Re-implement ordered dict

Currently, ordered dicts are implemented with the help of a linked list. A while ago, ordinary dicts became ordered.

I would like to give re-implementing ordered dicts without linked lists a try.

However, I want to avoid duplicating work. Could you please point me to some existing efforts, if any? I tried to search myself, but didn’t find much. Thanks!

P.S. The main algorithmic difficulty I see is supporting ordered-dict’s move-to-front functionality. The rest seems pretty straightforward, if a bit tedious. What’s your take?

See Remove doubly-linked list from C OrderedDict · Issue #75448 · python/cpython · GitHub.

In short: you cannot make move_to_end() in O(1) time. You can make it in O(1) amortized time, but not in O(1) guaranteed time.


Thanks, again!

I see that this issue was from quite a while ago, before the dicts being ordered was well established.

I don’t really understand the problem they are bringing up with amortised vs worst case performance: almost everything about dicts only makes amortised claims. Or worse, collision handling only makes claims for the ‘average’ case of input.

Btw, if you want to see it, I can make move_to_end take worst case O(1) time (without linked lists). With a similar technique that also could be used to make inserts take O(1) worst case time. Basically, ‘lazy’ rebuilding, instead of compacing everything at once.

But I am not sure the extra implementation complexity would be worth it.

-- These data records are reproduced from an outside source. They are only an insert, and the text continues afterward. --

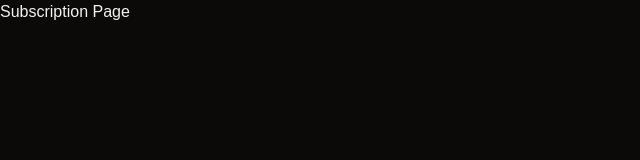
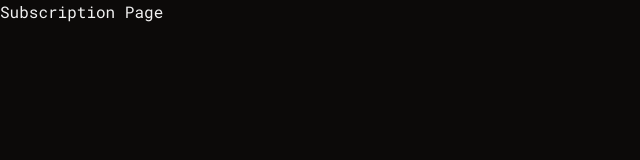
Before and after one commit to leandroscalercio/scalercio-finance, a Next.js app: page /subscription in a window 1280 px wide. Shown: the top 160 px of the page, without its empty margins (0-640 px from the left). Built offline with nearby package versions, Linux system fonts and the light colour scheme.

Commit message:
feat: add fonts

```diff
--- a/app/layout.tsx
+++ b/app/layout.tsx
@@ -1,18 +1,11 @@
 import type { Metadata } from "next";
-import localFont from "next/font/local";
+import { Roboto_Mono } from "next/font/google";
 import "./globals.css";
 import { ClerkProvider } from "@clerk/nextjs";
 import { dark } from "@clerk/themes";
 
-const geistSans = localFont({
-  src: "./fonts/GeistVF.woff",
-  variable: "--font-geist-sans",
-  weight: "100 900",
-});
-const geistMono = localFont({
-  src: "./fonts/GeistMonoVF.woff",
-  variable: "--font-geist-mono",
-  weight: "100 900",
+const roboto = Roboto_Mono({
+  subsets: ["latin-ext"],
 });
 
 export const metadata: Metadata = {
@@ -27,9 +20,7 @@ export default function RootLayout({
 }>) {
   return (
     <html lang="en">
-      <body
-        className={`${geistSans.variable} ${geistMono.variable} dark antialiased`}
-      >
+      <body className={`${roboto.className} dark antialiased`}>
         <ClerkProvider
           appearance={{
             baseTheme: dark,
```
Also changed, not shown: app/fonts/GeistMonoVF.woff (deleted), app/fonts/GeistVF.woff (deleted).
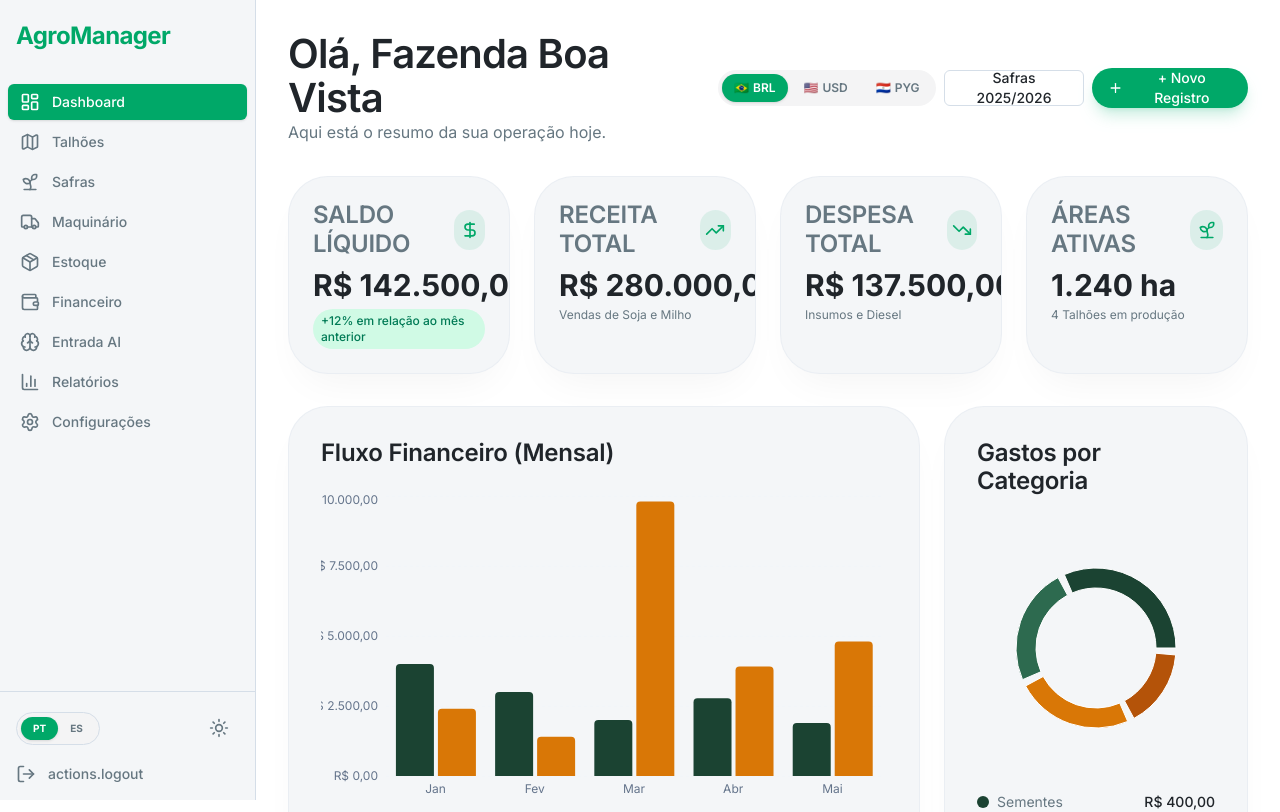
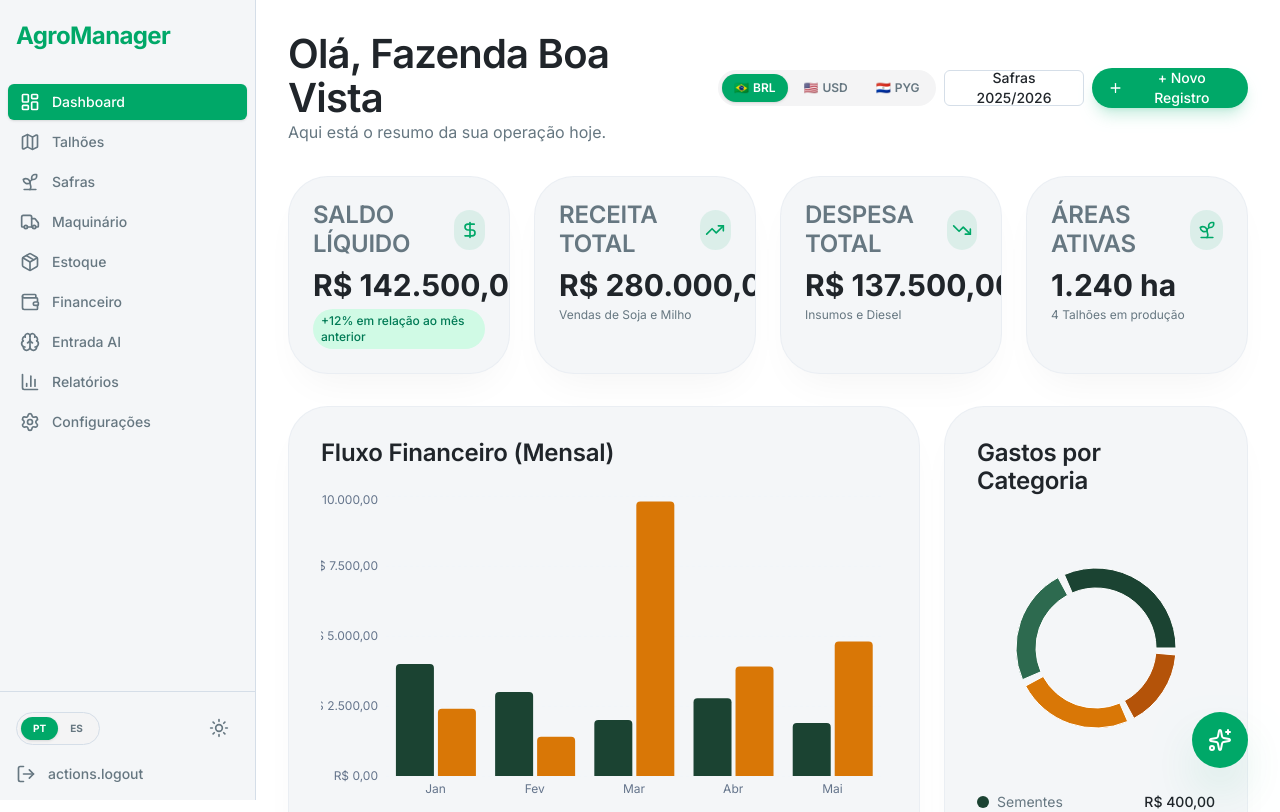
Before and after one commit to axis-net-py/AURELIUS, a React (Vite) app: page / in a window 1280 px wide. Shown: the top 812 px of the page. Built offline with nearby package versions, Linux system fonts and the light colour scheme; a web font is replaced by a local one; what @react-pdf/renderer would draw is missing.

Commit message:
feat: FAB visible on all screen sizes, Sparkles icon

```diff
--- a/src/components/layout/AppShell.tsx
+++ b/src/components/layout/AppShell.tsx
@@ -6,7 +6,7 @@ import { ThemeToggle } from './ThemeToggle'
 import { LanguageToggle } from './LanguageToggle'
 import { AIInputModal } from '../ai/AIInputModal'
 import { Button } from '../ui/button'
-import { Send } from 'lucide-react'
+import { Sparkles } from 'lucide-react'
 
 export const AppShell: React.FC = () => {
   const [isAIModalOpen, setIsAIModalOpen] = useState(false)
@@ -32,10 +32,10 @@ export const AppShell: React.FC = () => {
 
       {/* Floating Action Button for Mobile AI Input */}
       <Button
-        className="lg:hidden fixed bottom-20 right-4 h-14 w-14 rounded-full shadow-2xl shadow-primary/30 z-40 bg-primary text-primary-foreground p-0"
+        className="fixed bottom-20 right-4 lg:bottom-8 lg:right-8 h-14 w-14 rounded-full shadow-2xl shadow-primary/30 z-40 bg-primary text-primary-foreground p-0"
         onClick={() => setIsAIModalOpen(true)}
       >
-        <Send className="h-6 w-6" />
+        <Sparkles className="h-6 w-6" />
       </Button>
 
       <BottomNav />
```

This is an idea similar to incremental garbage collection driven in small steps by allocations. It also thrashes less cache per dictionary operation. If it can be implemented cleanly then I’d look forward to this (as a user).